Work to complete: Set down the first line below and each line after it, ending with the one that holds "-propagation and clickable links.". Pictures do not belong in the copy.

Data to process:
§ §
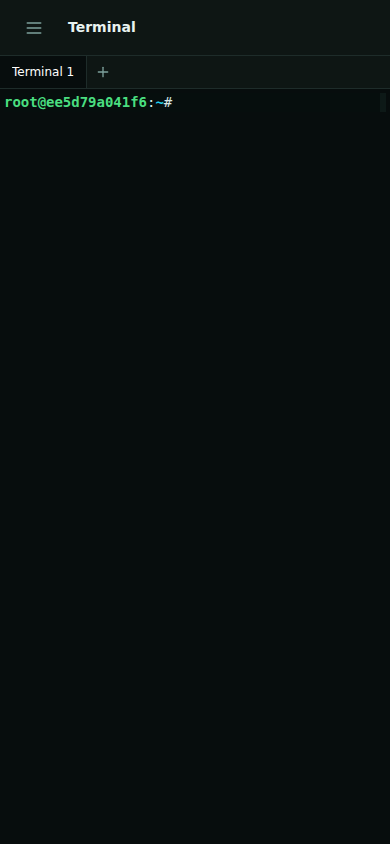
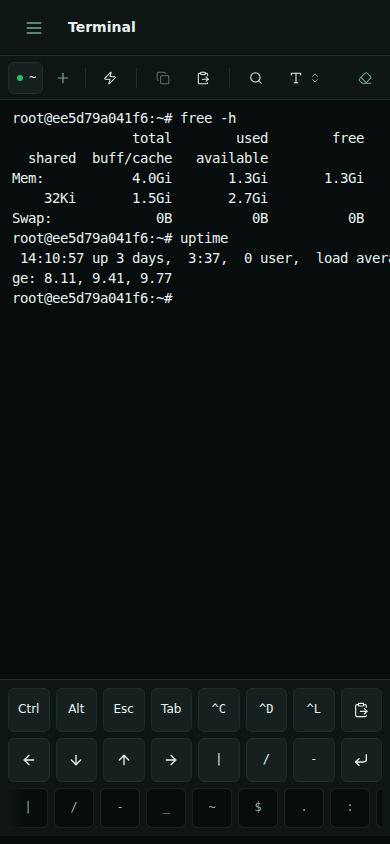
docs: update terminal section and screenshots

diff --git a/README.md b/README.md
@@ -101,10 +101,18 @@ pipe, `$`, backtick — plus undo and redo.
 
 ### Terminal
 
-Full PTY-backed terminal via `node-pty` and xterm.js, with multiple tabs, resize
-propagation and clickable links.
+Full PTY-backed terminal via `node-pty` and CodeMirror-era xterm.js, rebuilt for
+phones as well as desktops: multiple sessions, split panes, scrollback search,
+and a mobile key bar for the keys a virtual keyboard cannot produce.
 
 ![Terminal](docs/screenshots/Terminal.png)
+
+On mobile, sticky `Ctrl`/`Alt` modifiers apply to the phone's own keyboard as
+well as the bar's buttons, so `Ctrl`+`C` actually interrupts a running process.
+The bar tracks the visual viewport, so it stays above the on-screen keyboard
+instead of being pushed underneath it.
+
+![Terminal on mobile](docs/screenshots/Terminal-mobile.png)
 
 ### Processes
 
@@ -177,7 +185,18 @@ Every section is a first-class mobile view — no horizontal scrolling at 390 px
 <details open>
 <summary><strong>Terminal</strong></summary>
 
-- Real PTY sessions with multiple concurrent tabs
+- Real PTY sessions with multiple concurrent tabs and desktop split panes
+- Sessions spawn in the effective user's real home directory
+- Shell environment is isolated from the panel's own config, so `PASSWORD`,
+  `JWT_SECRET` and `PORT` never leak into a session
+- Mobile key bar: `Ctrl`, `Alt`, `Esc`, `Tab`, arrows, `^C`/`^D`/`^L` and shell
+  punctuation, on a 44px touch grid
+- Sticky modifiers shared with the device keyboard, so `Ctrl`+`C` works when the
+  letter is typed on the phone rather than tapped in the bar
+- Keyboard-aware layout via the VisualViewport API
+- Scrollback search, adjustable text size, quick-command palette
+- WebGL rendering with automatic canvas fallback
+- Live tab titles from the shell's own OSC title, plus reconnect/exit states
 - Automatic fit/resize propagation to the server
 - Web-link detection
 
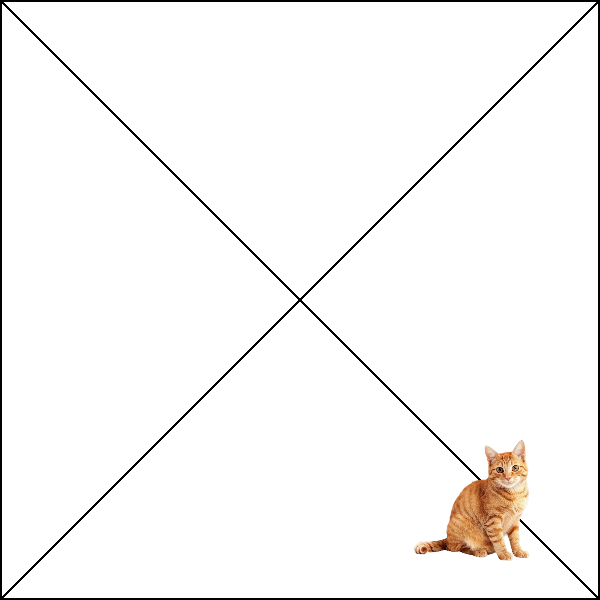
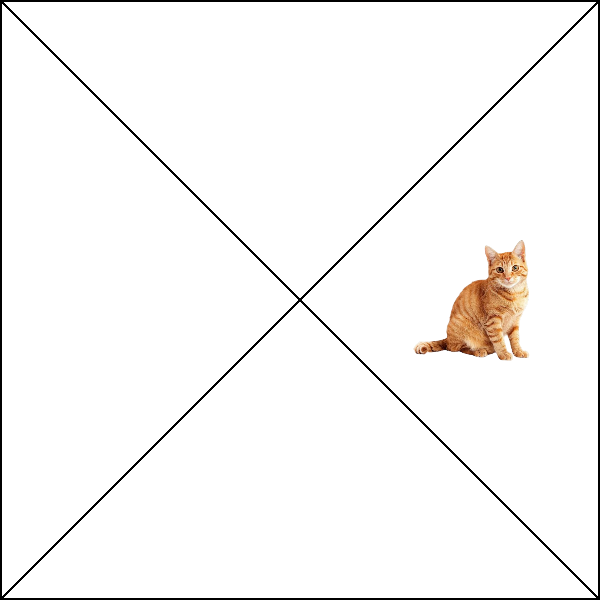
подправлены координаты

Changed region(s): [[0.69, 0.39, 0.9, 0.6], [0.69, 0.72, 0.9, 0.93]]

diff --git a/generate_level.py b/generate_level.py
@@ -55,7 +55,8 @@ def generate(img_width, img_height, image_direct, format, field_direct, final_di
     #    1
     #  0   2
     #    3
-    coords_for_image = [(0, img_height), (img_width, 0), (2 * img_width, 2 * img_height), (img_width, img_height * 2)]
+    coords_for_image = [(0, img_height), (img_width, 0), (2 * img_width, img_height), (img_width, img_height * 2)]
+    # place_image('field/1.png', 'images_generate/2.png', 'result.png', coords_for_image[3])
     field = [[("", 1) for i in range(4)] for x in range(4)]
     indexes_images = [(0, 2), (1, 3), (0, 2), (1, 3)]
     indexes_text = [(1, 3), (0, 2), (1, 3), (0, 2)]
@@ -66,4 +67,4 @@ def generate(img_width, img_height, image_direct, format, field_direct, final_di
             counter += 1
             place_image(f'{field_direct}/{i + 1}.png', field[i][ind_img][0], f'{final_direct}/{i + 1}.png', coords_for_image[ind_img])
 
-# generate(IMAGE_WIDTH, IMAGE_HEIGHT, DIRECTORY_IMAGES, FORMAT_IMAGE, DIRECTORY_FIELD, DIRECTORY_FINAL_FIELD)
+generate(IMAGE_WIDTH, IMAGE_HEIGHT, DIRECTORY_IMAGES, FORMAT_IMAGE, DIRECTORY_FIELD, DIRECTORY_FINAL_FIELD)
§ §
Solution for this problem:
docs: update terminal section and screenshots

diff --git a/README.md b/README.md
@@ -101,10 +101,18 @@ pipe, `$`, backtick — plus undo and redo.
 
 ### Terminal
 
-Full PTY-backed terminal via `node-pty` and xterm.js, with multiple tabs, resize
-propagation and clickable links.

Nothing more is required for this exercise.